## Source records
= = = =
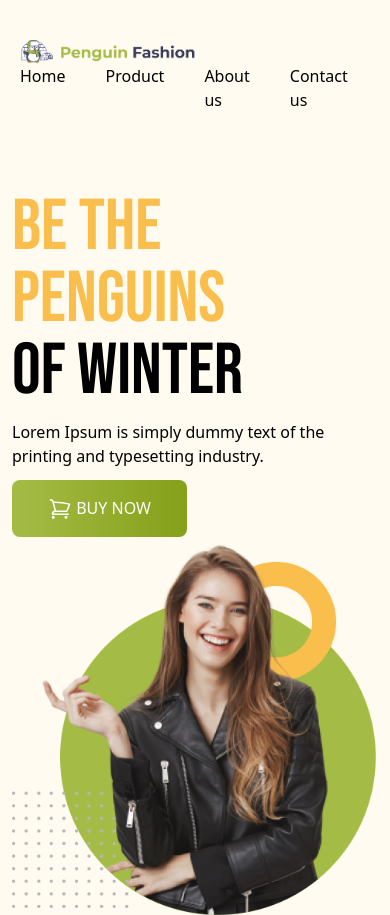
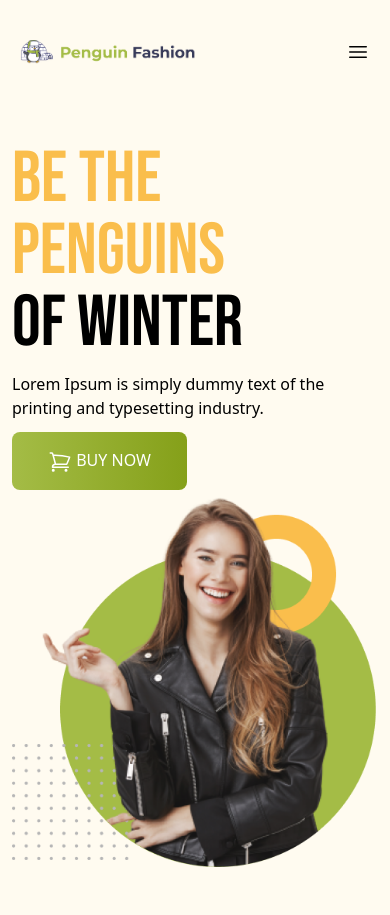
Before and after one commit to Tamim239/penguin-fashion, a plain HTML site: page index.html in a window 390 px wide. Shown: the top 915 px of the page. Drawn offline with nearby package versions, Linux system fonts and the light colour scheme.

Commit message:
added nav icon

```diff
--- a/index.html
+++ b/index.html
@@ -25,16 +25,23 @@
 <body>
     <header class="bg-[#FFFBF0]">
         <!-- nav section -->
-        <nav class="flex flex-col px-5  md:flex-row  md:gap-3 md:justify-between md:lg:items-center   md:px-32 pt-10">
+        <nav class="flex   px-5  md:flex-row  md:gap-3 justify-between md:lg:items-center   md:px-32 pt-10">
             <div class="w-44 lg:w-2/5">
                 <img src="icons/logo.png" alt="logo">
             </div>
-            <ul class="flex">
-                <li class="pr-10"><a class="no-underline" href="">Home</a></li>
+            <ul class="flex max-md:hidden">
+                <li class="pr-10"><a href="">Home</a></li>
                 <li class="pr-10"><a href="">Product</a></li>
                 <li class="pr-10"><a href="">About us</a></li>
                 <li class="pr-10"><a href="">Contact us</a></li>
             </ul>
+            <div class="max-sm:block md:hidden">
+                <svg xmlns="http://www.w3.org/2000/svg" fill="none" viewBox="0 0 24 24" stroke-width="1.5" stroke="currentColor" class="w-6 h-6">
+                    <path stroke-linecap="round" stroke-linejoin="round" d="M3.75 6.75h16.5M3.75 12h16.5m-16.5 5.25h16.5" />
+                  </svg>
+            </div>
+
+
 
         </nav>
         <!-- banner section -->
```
= = = =
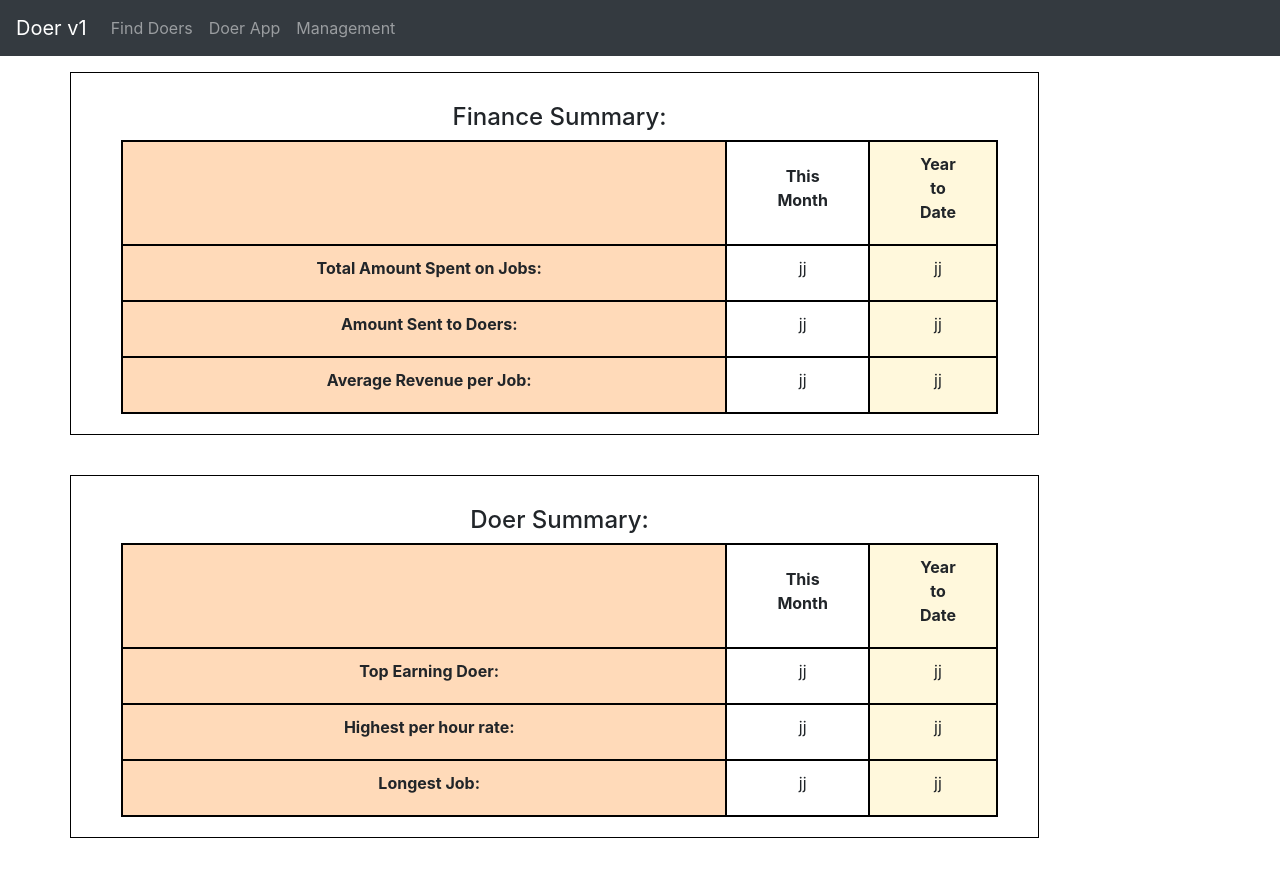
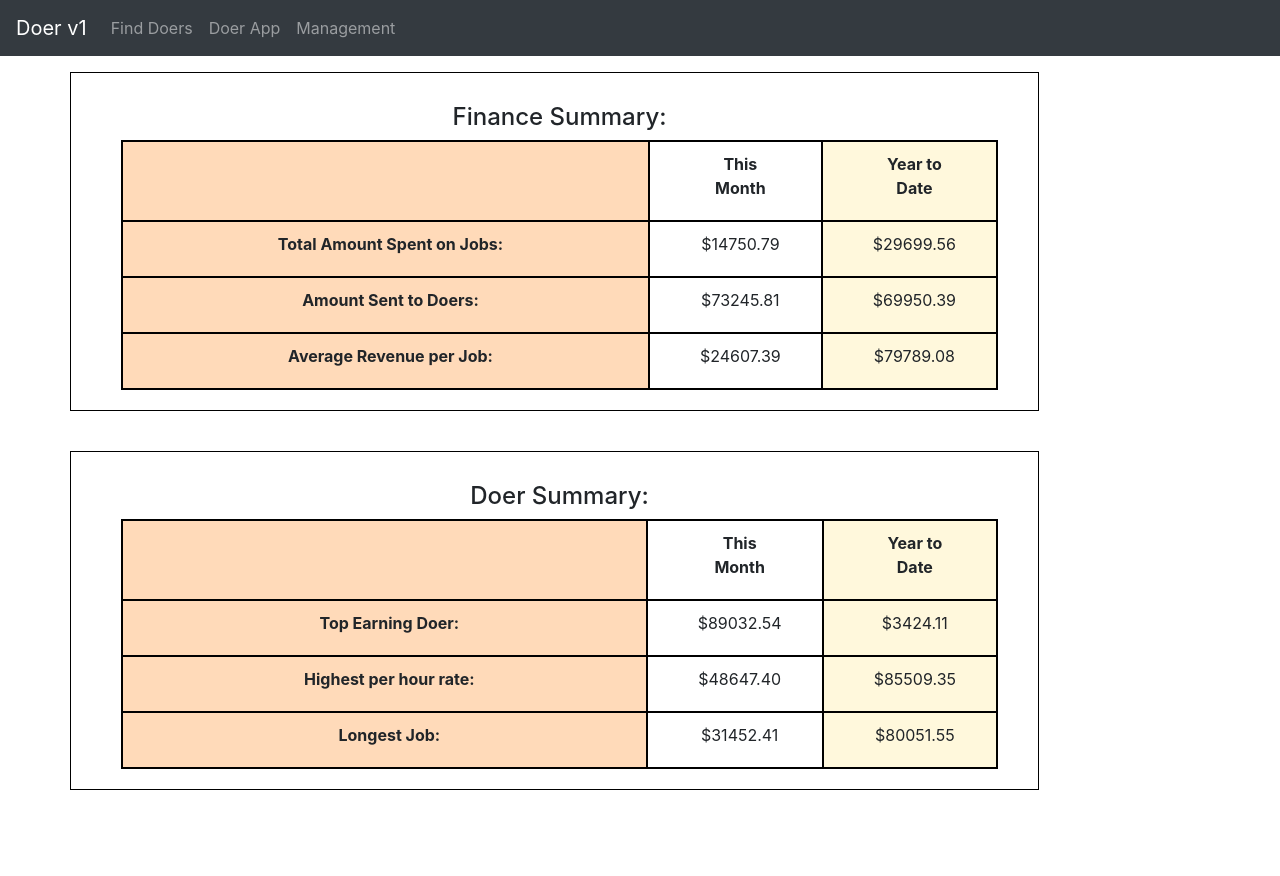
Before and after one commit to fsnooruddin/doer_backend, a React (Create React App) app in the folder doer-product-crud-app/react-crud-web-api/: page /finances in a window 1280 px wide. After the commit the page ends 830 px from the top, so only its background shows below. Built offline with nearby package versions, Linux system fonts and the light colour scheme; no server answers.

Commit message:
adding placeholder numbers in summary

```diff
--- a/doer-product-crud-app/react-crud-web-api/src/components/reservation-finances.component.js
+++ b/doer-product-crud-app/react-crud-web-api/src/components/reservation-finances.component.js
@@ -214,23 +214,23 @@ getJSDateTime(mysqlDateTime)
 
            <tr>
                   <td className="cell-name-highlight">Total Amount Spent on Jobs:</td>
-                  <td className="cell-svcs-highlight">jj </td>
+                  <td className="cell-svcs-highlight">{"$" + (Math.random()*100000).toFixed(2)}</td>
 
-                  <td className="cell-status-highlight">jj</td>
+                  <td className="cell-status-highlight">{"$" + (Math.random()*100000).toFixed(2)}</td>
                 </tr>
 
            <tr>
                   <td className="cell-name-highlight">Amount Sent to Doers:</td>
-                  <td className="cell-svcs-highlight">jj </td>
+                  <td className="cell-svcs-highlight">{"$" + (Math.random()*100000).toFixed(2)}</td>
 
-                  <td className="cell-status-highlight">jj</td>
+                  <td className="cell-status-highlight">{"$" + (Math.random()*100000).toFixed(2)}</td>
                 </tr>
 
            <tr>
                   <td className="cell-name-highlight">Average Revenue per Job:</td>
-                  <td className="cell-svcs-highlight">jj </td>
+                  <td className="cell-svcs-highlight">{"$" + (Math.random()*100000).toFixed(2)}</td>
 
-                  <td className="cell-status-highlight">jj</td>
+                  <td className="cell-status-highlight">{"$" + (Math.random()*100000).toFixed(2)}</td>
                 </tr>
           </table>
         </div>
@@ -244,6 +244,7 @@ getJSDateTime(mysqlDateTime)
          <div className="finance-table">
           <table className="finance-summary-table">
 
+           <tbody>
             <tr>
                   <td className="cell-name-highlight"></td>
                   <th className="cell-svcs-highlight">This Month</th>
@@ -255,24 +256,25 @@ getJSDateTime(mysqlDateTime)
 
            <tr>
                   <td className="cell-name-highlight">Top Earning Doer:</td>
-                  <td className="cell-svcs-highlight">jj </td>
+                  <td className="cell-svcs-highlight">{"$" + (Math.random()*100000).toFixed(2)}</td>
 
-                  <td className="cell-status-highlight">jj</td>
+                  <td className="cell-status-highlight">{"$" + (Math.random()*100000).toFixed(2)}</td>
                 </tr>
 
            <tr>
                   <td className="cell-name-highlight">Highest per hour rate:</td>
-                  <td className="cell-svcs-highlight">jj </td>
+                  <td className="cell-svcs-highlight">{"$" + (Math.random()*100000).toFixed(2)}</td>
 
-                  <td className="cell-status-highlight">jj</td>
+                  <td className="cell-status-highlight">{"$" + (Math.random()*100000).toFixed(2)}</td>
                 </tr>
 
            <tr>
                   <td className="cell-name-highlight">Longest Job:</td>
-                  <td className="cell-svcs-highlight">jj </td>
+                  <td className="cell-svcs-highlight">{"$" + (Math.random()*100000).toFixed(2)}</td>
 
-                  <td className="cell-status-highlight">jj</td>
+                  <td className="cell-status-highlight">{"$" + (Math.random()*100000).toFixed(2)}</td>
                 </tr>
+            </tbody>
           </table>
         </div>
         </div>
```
= = = =
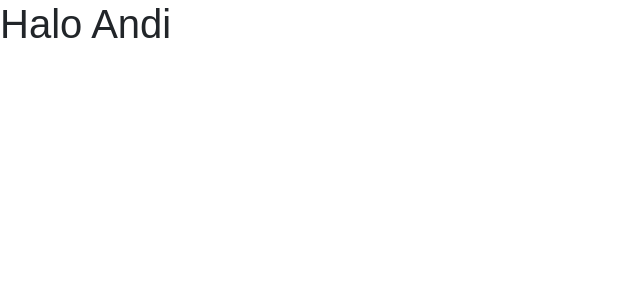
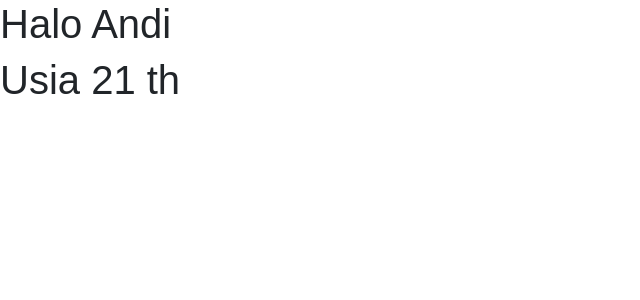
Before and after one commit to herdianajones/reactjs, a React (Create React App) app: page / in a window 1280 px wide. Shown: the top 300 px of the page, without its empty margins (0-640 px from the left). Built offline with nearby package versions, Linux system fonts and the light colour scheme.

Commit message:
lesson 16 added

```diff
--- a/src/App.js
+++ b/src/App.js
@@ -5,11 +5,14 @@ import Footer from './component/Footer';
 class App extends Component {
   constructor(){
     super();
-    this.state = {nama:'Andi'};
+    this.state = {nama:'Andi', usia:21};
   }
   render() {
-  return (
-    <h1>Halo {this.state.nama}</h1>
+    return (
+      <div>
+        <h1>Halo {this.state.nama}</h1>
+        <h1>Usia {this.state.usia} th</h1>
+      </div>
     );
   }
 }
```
= = = =
## Work task
A single figure is required: the number of lines above in which the string "crud" appears.

## Answer box
3